=== PROBLEM REQUIREMENTS ===
Repeat, exactly as written, the line with "Changed region(s): [[0.1814, 0.151, 0.4836, 0.2416]]" and every line that follows it in the material below, ending with the last.

=== STORED DATA ===
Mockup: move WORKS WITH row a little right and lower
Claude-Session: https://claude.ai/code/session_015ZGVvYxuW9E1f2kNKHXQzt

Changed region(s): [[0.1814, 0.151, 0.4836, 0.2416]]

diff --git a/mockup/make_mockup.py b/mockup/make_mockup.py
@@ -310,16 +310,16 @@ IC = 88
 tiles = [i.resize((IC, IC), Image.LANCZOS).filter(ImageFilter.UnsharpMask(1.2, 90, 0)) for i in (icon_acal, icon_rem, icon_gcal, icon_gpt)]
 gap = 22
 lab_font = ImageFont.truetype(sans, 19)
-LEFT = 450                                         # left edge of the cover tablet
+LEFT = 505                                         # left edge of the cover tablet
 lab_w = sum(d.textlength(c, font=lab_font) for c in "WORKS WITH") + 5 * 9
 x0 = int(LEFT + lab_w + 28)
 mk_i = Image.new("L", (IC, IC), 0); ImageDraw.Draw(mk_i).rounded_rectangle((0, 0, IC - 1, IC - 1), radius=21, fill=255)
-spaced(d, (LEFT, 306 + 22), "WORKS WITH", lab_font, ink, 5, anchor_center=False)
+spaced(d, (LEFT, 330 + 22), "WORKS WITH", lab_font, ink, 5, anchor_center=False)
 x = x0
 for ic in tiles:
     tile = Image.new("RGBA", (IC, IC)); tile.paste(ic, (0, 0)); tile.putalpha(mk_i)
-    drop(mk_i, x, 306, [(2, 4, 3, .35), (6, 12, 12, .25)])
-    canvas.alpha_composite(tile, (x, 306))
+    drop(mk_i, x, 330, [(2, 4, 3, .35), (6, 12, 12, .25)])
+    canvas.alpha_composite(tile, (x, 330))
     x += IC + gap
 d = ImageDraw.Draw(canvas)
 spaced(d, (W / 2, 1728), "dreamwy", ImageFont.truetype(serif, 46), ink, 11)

=== ANSWER SPACE ===
Changed region(s): [[0.1814, 0.151, 0.4836, 0.2416]]

diff --git a/mockup/make_mockup.py b/mockup/make_mockup.py
@@ -310,16 +310,16 @@ IC = 88
 tiles = [i.resize((IC, IC), Image.LANCZOS).filter(ImageFilter.UnsharpMask(1.2, 90, 0)) for i in (icon_acal, icon_rem, icon_gcal, icon_gpt)]
 gap = 22
 lab_font = ImageFont.truetype(sans, 19)
-LEFT = 450                                         # left edge of the cover tablet
+LEFT = 505                                         # left edge of the cover tablet
 lab_w = sum(d.textlength(c, font=lab_font) for c in "WORKS WITH") + 5 * 9
 x0 = int(LEFT + lab_w + 28)
 mk_i = Image.new("L", (IC, IC), 0); ImageDraw.Draw(mk_i).rounded_rectangle((0, 0, IC - 1, IC - 1), radius=21, fill=255)
-spaced(d, (LEFT, 306 + 22), "WORKS WITH", lab_font, ink, 5, anchor_center=False)
+spaced(d, (LEFT, 330 + 22), "WORKS WITH", lab_font, ink, 5, anchor_center=False)
 x = x0
 for ic in tiles:
     tile = Image.new("RGBA", (IC, IC)); tile.paste(ic, (0, 0)); tile.putalpha(mk_i)
-    drop(mk_i, x, 306, [(2, 4, 3, .35), (6, 12, 12, .25)])
-    canvas.alpha_composite(tile, (x, 306))
+    drop(mk_i, x, 330, [(2, 4, 3, .35), (6, 12, 12, .25)])
+    canvas.alpha_composite(tile, (x, 330))
     x += IC + gap
 d = ImageDraw.Draw(canvas)
 spaced(d, (W / 2, 1728), "dreamwy", ImageFont.truetype(serif, 46), ink, 11)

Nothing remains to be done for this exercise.